His face tensed up, not in anger, not in pain. It was the face of someone who had just heard something upsetting; the face of someone who was guilty.
“She cared for you,” I added, seizing the opportunity.
He lowered his head.
I relaxed my arms and let them drop to my side.
“Meyer,” I calmly said. “You worked for Evian, didn’t you?”
“I wasn’t a spy for him. I didn’t work for him. I worked with him. I worked with him at protecting Hana. I worked with him at helping Hana. I worked with him at finding you, at keeping you safe. Hana would never have accepted his help. She hated him. Evian and Hana both had the same list of names. I was on both of their lists.
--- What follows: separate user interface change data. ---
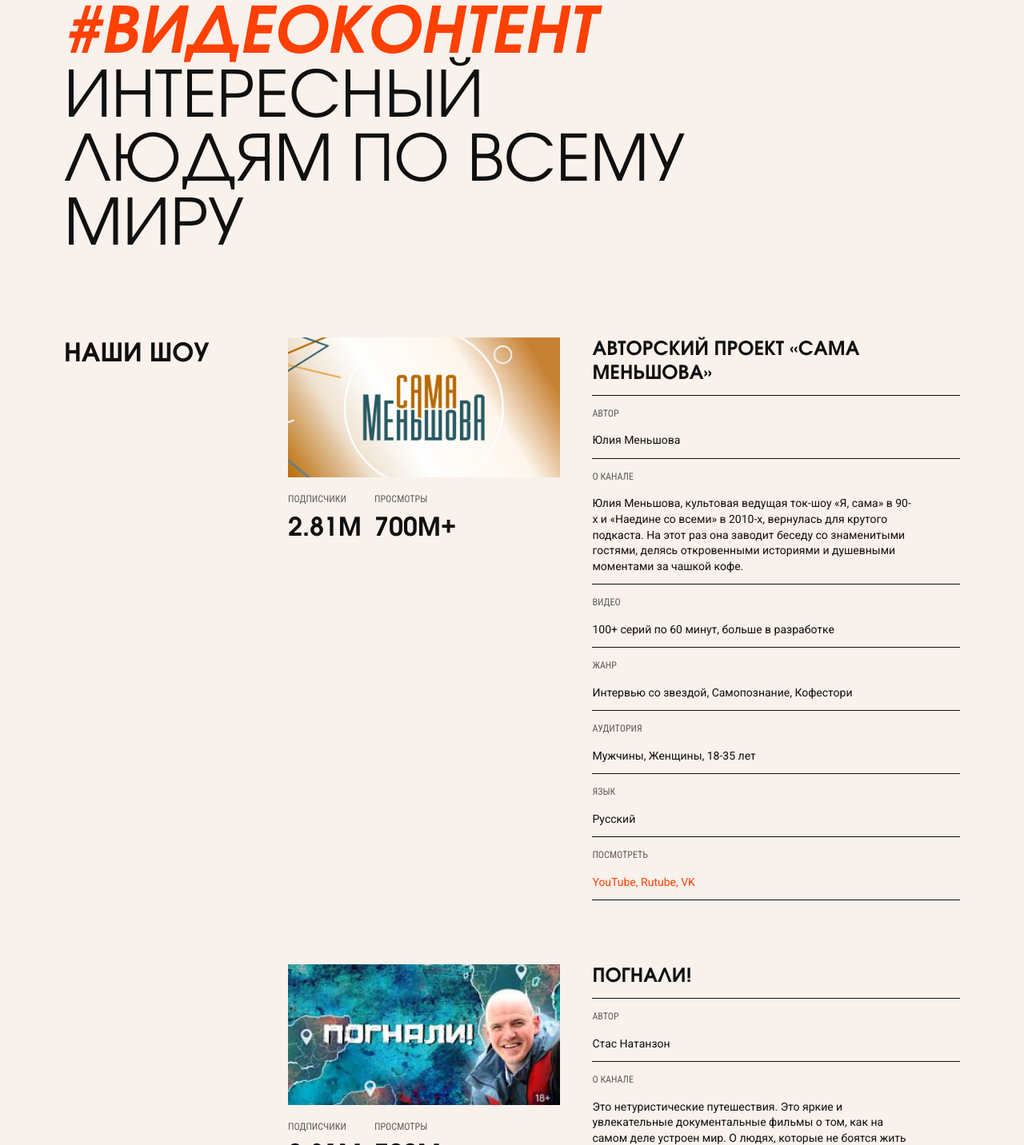
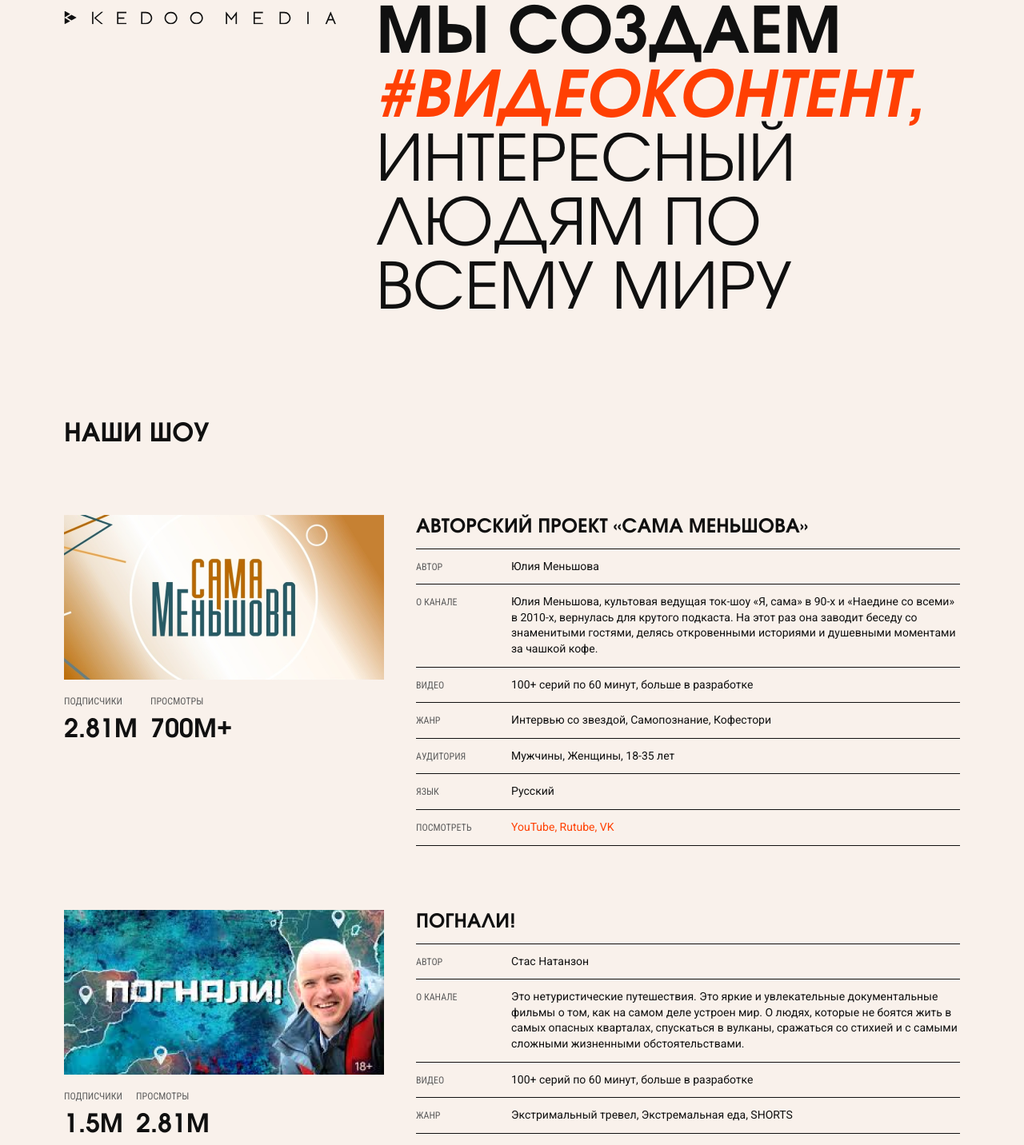
Before and after one commit to gilaniel/kedoomedia, a Next.js app: page / in a window 1280 px wide. Shown: the part 378-1810 px from the top of the page at 80% size. Built offline with nearby package versions, Linux system fonts and the light colour scheme.

Commit message:
Add files via upload

```diff
--- a/app/components/hero.tsx
+++ b/app/components/hero.tsx
@@ -1,56 +1,60 @@
 "use client";
 
-import Image from "next/image";
-
 import { motion } from "framer-motion";
+import { useEffect, useState } from "react";
 
 export const Hero = () => {
+  const [isPaused, setPaused] = useState(false);
+
+  const toggleGlitch = () => {
+    const timeout = setTimeout(() => {
+      setPaused(true);
+
+      const timeout2 = setTimeout(() => {
+        setPaused(false);
+
+        toggleGlitch();
+
+        clearTimeout(timeout);
+        clearTimeout(timeout2);
+      }, 6000);
+    }, 4000);
+  };
+
+  useEffect(() => {
+    toggleGlitch();
+  }, []);
+
   return (
-    <section className="h-[100vh] flex px-5 md:px-10 lg:px-[80px] py-[100px] items-center lg:items-end">
-      <div className="flex gap-10 lg:gap-[80px] items-start justify-between w-full flex-wrap">
+    <section className="flex mx-4 md:mx-10 xl:mx-[80px] mb-[100px] items-center lg:items-end relative justify-start xl:justify-end">
+      <motion.div
+        initial={{ y: "50vh" }}
+        animate={{ y: 0 }}
+        transition={{ delay: 1.2, duration: 1, ease: "easeOut" }}
+      >
         <motion.div
           initial={{ opacity: 0 }}
           animate={{ opacity: 1 }}
-          transition={{ duration: 0.4, ease: "easeInOut" }}
+          transition={{ delay: 1.2, duration: 0.6, ease: "easeOut" }}
         >
-          <Image
-            src="/logo.svg"
-            alt="Kedoomedia"
-            width={360}
-            height={18}
-            className="translate-y-[5px] min-w-[320px] md:min-w-[360px]"
-            quality={100}
-          />
-        </motion.div>
+          <h1 className="max-w-full xl:max-w-[730px] min-[1440px]:max-w-[840px] min-[1930px]:max-w-[1280px] min-[2230px]:max-w-[1480px] mt-[200px] md:mt-[160px] xl:mt-0 xl:translate-y-[-20px]">
+            <span className="inline-block pr-2">мы создаем</span>
 
-        <h1 className="flex flex-col max-w-[840px]">
-          <motion.div
-            initial={{ opacity: 0, y: 15 }}
-            animate={{ opacity: 1, y: 0 }}
-            transition={{ duration: 0.4, ease: "easeInOut" }}
-          >
-            <span>мы создаем</span>
-          </motion.div>
-          <motion.div
-            initial={{ opacity: 0, x: -15 }}
-            animate={{ opacity: 1, x: 0 }}
-            transition={{ delay: 0.2, duration: 0.4, ease: "easeInOut" }}
-          >
-            <span className="involve-italic text-[--orange]">
-              #видеоконтент
+            <span
+              className={`involve-italic text-[--orange] inline-block glitch ${
+                isPaused && "pause"
+              }`}
+              data-text="#видеоконтент,"
+            >
+              #видеоконтент,
             </span>
-          </motion.div>
-          <motion.div
-            initial={{ opacity: 0 }}
-            animate={{ opacity: 1 }}
-            transition={{ delay: 0.4, duration: 0.4, ease: "easeInOut" }}
-          >
-            <span className="involve-regular">
+
+            <span className="involve-regular inline-block">
               интересный людям по всему миру
             </span>
-          </motion.div>
-        </h1>
-      </div>
+          </h1>
+        </motion.div>
+      </motion.div>
     </section>
   );
 };
--- a/app/components/input.tsx
+++ b/app/components/input.tsx
@@ -15,7 +15,6 @@
   label: string;
   isError: boolean;
 }) => {
-  console.log(label, isError);
   return (
     <>
       <label className={`label ${isError && "error"} `}>{label}</label>
--- /dev/null
+++ b/app/components/logo.tsx
@@ -0,0 +1,65 @@
+"use client";
+
+import { motion } from "framer-motion";
+import Image from "next/image";
+
+export const Logo = () => {
+  return (
+    <>
+      <motion.div
+        initial={{ position: "relative", top: 0 }}
+        animate={{ position: "sticky", top: 45 }}
+        transition={{ delay: 2.2 }}
+        className="z-10 logo hidden xl:block"
+      >
+        <motion.div
+          initial={{ x: "-50%", left: "50%" }}
+          animate={{ x: 0, left: 0 }}
+          transition={{ delay: 1.2, duration: 1, ease: "easeOut" }}
+          className="absolute"
+        >
+          <motion.div
+            initial={{ opacity: 0 }}
+            animate={{ opacity: 1 }}
+            transition={{ duration: 0.4, ease: "easeInOut" }}
+            className="bg-[#f9f1eb] pl-[80px] py-10 translate-y-[-50%]"
+          >
+            <Image
+              src="/logo.svg"
+              alt="Kedoomedia"
+              width={340}
+              height={18}
+              className="min-w-[320px] md:min-w-[340px]"
+              quality={100}
+            />
+          </motion.div>
+        </motion.div>
+      </motion.div>
+
+      <div className="flex absolute top-0 left-0 w-full h-[100vh] pointer-events-none z-0">
+        <motion.div
+          initial={{ top: "50%" }}
+          animate={{ top: 0 }}
+          transition={{ delay: 0.9, duration: 1, ease: "easeOut" }}
+          className="xl:hidden absolute left-1/2 translate-x-[-50%] md:left-0 md:translate-x-0"
+        >
+          <motion.div
+            initial={{ opacity: 0 }}
+            animate={{ opacity: 1 }}
+            transition={{ duration: 0.4, ease: "easeInOut" }}
+            className="bg-[#f9f1eb] pl-4 md:pl-[40px] xl:pl-[80px] py-10"
+          >
+            <Image
+              src="/logo.svg"
+              alt="Kedoomedia"
+              width={340}
+              height={18}
+              className="min-w-[320px] md:min-w-[340px]"
+              quality={100}
+            />
+          </motion.div>
+        </motion.div>
+      </div>
+    </>
+  );
+};
--- a/app/components/shows.tsx
+++ b/app/components/shows.tsx
@@ -1,42 +1,60 @@
+"use client";
+
 import { ShowItem } from "@/types/model";
 import Image from "next/image";
+import { motion } from "framer-motion";
 
 export const Shows = ({ shows }: { shows: ShowItem[] }) => {
   return (
-    <section className="px-5 md:px-10 lg:px-[80px] mb-[100px]">
-      <div className="flex flex-col lg:flex-row items-center lg:items-start justify-between gap-10">
-        <h2 className="text-[32px] leading-[130%] uppercase">Наши шоу</h2>
+    <motion.div
+      initial={{ y: "50vh", opacity: 0 }}
+      animate={{ y: 0, opacity: 1 }}
+      transition={{
+        delay: 1.2,
+        duration: 1,
+      }}
+    >
+      <section className="px-4 md:px-10 xl:px-[80px] mb-[100px]">
+        <div className="flex flex-col min-[1440px]:flex-row items-start justify-between gap-10 md:gap-[80px] min-[1440px]:gap-10">
+          <h2 className="text-[32px] leading-[130%] uppercase relative min-[1440px]:sticky top-1/2">
+            Наши шоу
+          </h2>
 
-        <div className="flex flex-col gap-[80px] max-w-[840px] w-full">
+          <div
+            className="flex flex-col gap-[80px] max-w-full min-[1440px]:max-w-[840px] min-[1930px]:max-w-[1280px] min-[2230px]:max-w-[1480px] w-full"
+            style={{ transition: "all .5s ease" }}
+          >
             {shows.map((show) => (
               <div
-              className="flex flex-col lg:flex-row items-center lg:items-start gap-10"
+                className="flex flex-col md:flex-row items-center md:items-start gap-6 md:gap-10"
                 key={show.id}
               >
-              <div className="flex flex-col gap-5">
+                <div className="flex flex-col gap-5 w-full md:w-auto">
                   <Image
                     src={`/shows/show-${show.id + 1}.png`}
                     alt={show.title}
                     width={400}
                     height={206}
+                    className="w-full md:w-[320px] lg:w-[400px]"
+                    style={{ transition: "all .5s ease" }}
                   />
                   <div className="flex gap-4">
                     <div className="flex flex-col gap-2">
                       <span className="label">Подписчики</span>
                       <span className="text-[32px] leading-[130%] uppercase">
-                      2.81М
+                        {show.subs}
                       </span>
                     </div>
                     <div className="flex flex-col gap-2">
                       <span className="label">Просмотры</span>
                       <span className="text-[32px] leading-[130%] uppercase">
-                      700M+
+                        {show.views}
                       </span>
                     </div>
                   </div>
                 </div>
 
-              <div className="flex flex-col">
+                <div className="flex flex-col flex-1 w-full md:w-auto">
                   <span className="text-[24px] leading-[125%] uppercase border-b-[1px] border-[--black] pb-3">
                     {show.title}
                   </span>
@@ -92,5 +110,6 @@
           </div>
         </div>
       </section>
+    </motion.div>
   );
 };
--- a/app/globals.css
+++ b/app/globals.css
@@ -76,15 +76,15 @@
 }
 
 h1 {
-  @apply text-[40px] md:text-[80px] leading-[100%] uppercase;
+  @apply text-[38px] md:text-[80px] leading-[100%] uppercase;
 }
 
 .show-row {
-  @apply py-3 border-b-[1px] border-[--black] flex items-start justify-between gap-5 flex-wrap;
+  @apply py-3 border-b-[1px] border-[--black] flex items-start justify-between gap-5 flex-col lg:flex-row;
 }
 
 .show-row .desc {
-  @apply roboto text-[14px] leading-[140%] max-w-[400px] w-full;
+  @apply roboto text-[14px] leading-[140%] w-full;
 }
 
 .show-row .label {
@@ -110,3 +110,302 @@
 .btn {
   @apply bg-[--orange] rounded-[100px] py-5 condensed text-[16px] leading-[125%] uppercase font-[500] hover:bg-[#df3a05] active:bg-[#a72b04] transition-colors;
 }
+
+@media screen and (max-width: 1439px) {
+  .logo {
+    position: relative !important;
+    top: 0!important;
+  }
+}
+
+
+.glitch {
+  position: relative;
+  animation: glitch-skew 1s infinite linear alternate-reverse;
+}
+
+.glitch.pause {
+  animation: none;
+}
+.glitch.pause::before, .glitch.pause::after {
+  animation: none;
+  content: '';
+}
+
+.glitch::before {
+  content: attr(data-text);
+  position: absolute;
+  top: 0;
+  left: 0;
+  width: 100%;
+  height: 100%;
+  left: 2px;
+  text-shadow: 1px 0 rgba(255, 0, 0, 0.7);
+  clip: rect(44px, 450px, 56px, 0);
+  animation: glitch-anim 5s infinite linear alternate-reverse;
+}
+
+.glitch::after {
+  content: attr(data-text);
+  position: absolute;
+  top: 0;
+  left: 0;
+  width: 100%;
+  height: 100%;
+  left: -2px;
+  text-shadow: -2px 0 rgba(0, 0, 255, 0.7), 2px 2px rgba(0, 0, 255, 0.7);
+  clip: rect(44px, 450px, 56px, 0);
+  animation: glitch-anim2 5s infinite linear alternate-reverse;
+}
+
+@keyframes glitch-skew {
+  0% {
+    transform: skew(-4deg);
+  }
+
+  10% {
+    transform: skew(-2deg);
+  }
+
+
+  20% {
+    transform: skew(-4deg);
+  }
+
+
+  30% {
+    transform: skew(-4deg);
+  }
+
+  40% {
+    transform: skew(-4deg);
+  }
+
+  50% {
+    transform: skew(0deg);
+  }
+
+
+  60% {
+    transform: skew(-3deg);
+  }
+
+
+  70% {
+    transform: skew(1deg);
+  }
+
+  80% {
+    transform: skew(2deg);
+  }
+
+
+  90% {
+    transform: skew(2deg);
+  }
+
+}
+
+@keyframes glitch-anim {
+  0% {
+    clip: rect(7px, 9999px, 67px, 0);
+    transform: skew(0.54deg);
+  }
+
+  5% {
+    clip: rect(42px, 9999px, 30px, 0);
+    transform: skew(0.98deg);
+  }
+
+  10% {
+    clip: rect(30px, 9999px, 72px, 0);
+    transform: skew(0.55deg);
+  }
+
+  15% {
+    clip: rect(9px, 9999px, 34px, 0);
+    transform: skew(0.28deg);
+  }
+
+  20% {
+    clip: rect(74px, 9999px, 47px, 0);
+    transform: skew(0.2deg);
+  }
+
+  25% {
+    clip: rect(44px, 9999px, 67px, 0);
+    transform: skew(0.32deg);
+  }
+
+  30% {
+    clip: rect(71px, 9999px, 78px, 0);
+    transform: skew(0.69deg);
+  }
+
+  35% {
+    clip: rect(97px, 9999px, 96px, 0);
+    transform: skew(0.4deg);
+  }
+
+  40% {
+    clip: rect(97px, 9999px, 71px, 0);
+    transform: skew(0.44deg);
+  }
+
+  45% {
+    clip: rect(41px, 9999px, 94px, 0);
+    transform: skew(0.83deg);
+  }
+
+  50% {
+    clip: rect(70px, 9999px, 50px, 0);
+    transform: skew(0.96deg);
+  }
+
+  55% {
+    clip: rect(33px, 9999px, 27px, 0);
+    transform: skew(0.37deg);
+  }
+
+  60% {
+    clip: rect(28px, 9999px, 1px, 0);
+    transform: skew(0.03deg);
+  }
+
+  65% {
+    clip: rect(7px, 9999px, 20px, 0);
+    transform: skew(0.95deg)
+  }
+
+  70% {
+    clip: rect(2px, 9999px, 30px, 0);
+    transform: skew(0.6deg);
+  }
+
+  75% {
+    clip: rect(55px, 9999px, 42px, 0);
+    transform: skew(0.61deg);
+  }
+
+  80% {
+    clip: rect(5px, 9999px, 17px, 0);
+    transform: skew(0.33deg);
+  }
+
+  85% {
+    clip: rect(68px, 9999px, 83px, 0);
+    transform: skew(0.11deg);
+  }
+
+  90% {
+    clip: rect(6px, 9999px, 27px, 0);
+    transform: skew(0.77deg);
+  }
+
+  95% {
+    clip: rect(96px, 9999px, 49px, 0);
+    transform: skew(0.39deg);
+  }
+}
+
+@keyframes glitch-anim2 {
+  0% {
+    clip: rect(60px, 9999px, 43px, 0);
+    transform: skew(0.07deg);
+  }
+
+  5% {
+    clip: rect(28px, 9999px, 45px, 0);
+    transform: skew(0.54deg);
+  }
+
+  10% {
+    clip: rect(77px, 9999px, 54px, 0);
+    transform: skew(0.91deg);
+  }
+
+  15% {
+    clip: rect(82px, 9999px, 30px, 0);
+    transform: skew(0.4deg);
+  }
+
+  20% {
+    clip: rect(95px, 9999px, 48px, 0);
+    transform: skew(0.04deg);
+  }
+
+  25% {
+    clip: rect(20px, 9999px, 7px, 0);
+    transform: skew(0.38deg);
+  }
+
+  30% {
+    clip: rect(37px, 9999px, 18px, 0);
+    transform: skew(0.88deg);
+  }
+
+  35% {
+    clip: rect(13px, 9999px, 85px, 0);
+    transform: skew(0.8deg);
+  }
+
+  40% {
+    clip: rect(13px, 9999px, 3px, 0);
+    transform: skew(0.71deg);
+  }
+
+  45% {
+    clip: rect(30px, 9999px, 29px, 0);
+    transform: skew(0.32deg);
+  }
+
+  50% {
+    clip: rect(19px, 9999px, 95px, 0);
+    transform: skew(0.74deg);
+  }
+
+  55% {
+    clip: rect(40px, 9999px, 35px, 0);
+    transform: skew(0.27deg);
+  }
+
+  60% {
+    clip: rect(19px, 9999px, 22px, 0);
+    transform: skew(0.98deg);
+  }
+
+  65% {
+    clip: rect(67px, 9999px, 15px, 0);
+    transform: skew(0.07deg);
+  }
+
+  70% {
+    clip: rect(76px, 9999px, 33px, 0);
+    transform: skew(0.05deg);
+  }
+
+  75% {
+    clip: rect(78px, 9999px, 7px, 0);
+    transform: skew(0.15deg);
+  }
+
+  80% {
+    clip: rect(11px, 9999px, 47px, 0);
+    transform: skew(0.99deg);
+  }
+
+  85% {
+    clip: rect(68px, 9999px, 50px, 0);
+    transform: skew(0.99deg);
+  }
+
+  90% {
+    clip: rect(76px, 9999px, 41px, 0);
+    transform: skew(0.4deg)
+  }
+
+  95% {
+    clip: rect(11px, 9999px, 82px, 0);
+    transform: skew(0.37deg);
+  }
+}
--- a/app/page.tsx
+++ b/app/page.tsx
@@ -1,14 +1,16 @@
 import { Hero } from "./components/hero";
 import { getShows } from "@/data-access/api";
 import { Shows } from "./components/shows";
+import { Logo } from "./components/logo";
 
 export default async function Home() {
   const shows = await getShows();
 
   return (
-    <>
+    <div className="mt-0 xl:mt-[50vh]">
+      <Logo />
       <Hero />
       <Shows shows={shows} />
-    </>
+    </div>
   );
 }
--- a/data-access/shows.ts
+++ b/data-access/shows.ts
@@ -10,6 +10,8 @@
     video: "100+ серий по 60 минут, больше в разработке",
     genre: "Интервью со звездой, Самопознание, Кофестори",
     audition: "Мужчины, Женщины, 18-35 лет",
+    subs: "2.81М",
+    views: "700M+",
     lang: "Русский",
     links: [
       { name: "YouTube", link: "" },
@@ -26,6 +28,8 @@
     video: "100+ серий по 60 минут, больше в разработке",
     genre: "Экстримальный тревел, Экстремальная еда, SHORTS",
     audition: "Мужчины, Женщины, 18-35 лет",
+    subs: "1.5М",
+    views: "2.81М",
     lang: "Русский",
     links: [
       { name: "YouTube", link: "" },
@@ -42,6 +46,8 @@
     video: "100+ серий по 60 минут, больше в разработке",
     genre: "Технологии будущего, SHORTS",
     audition: "Мужчины, Женщины, 18-35 лет",
+    subs: "1.5М",
+    views: "2.1M",
     lang: "Русский",
     links: [
       { name: "YouTube", link: "" },
```
Also changed, not shown: app/components/footer.tsx (+4 -4 lines), app/components/form.tsx (+4 -6 lines), types/model.ts (+14 -12 lines). Lines whose indentation alone changed are shown as unchanged.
Evian found me well before she did. After our first encounter, he always kept in contact with me. He knew, sooner or later Hana would come for me. He knew sooner or later she would rescue me. And eventually, she did. Evian promised me he’d keep Hardi safe if I helped him keep his sister safe. It seemed like a fair deal.”
“Your father? You did that to protect your father?”
“He’s not my father. He was never a father to me. But he is still my relative. My only living relative. He might have failed me, but that doesn’t mean I wouldn’t protect him. I am better than him. Better than this. And I hope he lives a long life, so everyday he can see just how well I did without him! I don’t need him. He needs me. That is my revenge.”
“Your father doesn’t want us here.”
“I know. I heard them too. But you don’t have anything to worry about. Evian’s got connections. He’s got our back. He gave Arno the task of keeping an eye on Hardi, to make sure he doesn’t do anything rash. Doran too. And with Fiori and Yuki here, nothing bad will happen!”
“So, everyone knows?”
“It was to be expected. We were not going to blindly trust a government representative. We know better than …”
The roaring sound of a low flying plane covered the end of his sentence. We both rushed to the window just in time to see two fighter jets pass by in the distance.
“They know we’re here?” said Meyer in a panic. “Shit this is bad!”
“Are those… planes? Here?”
“Shit! We need to find Fiori!”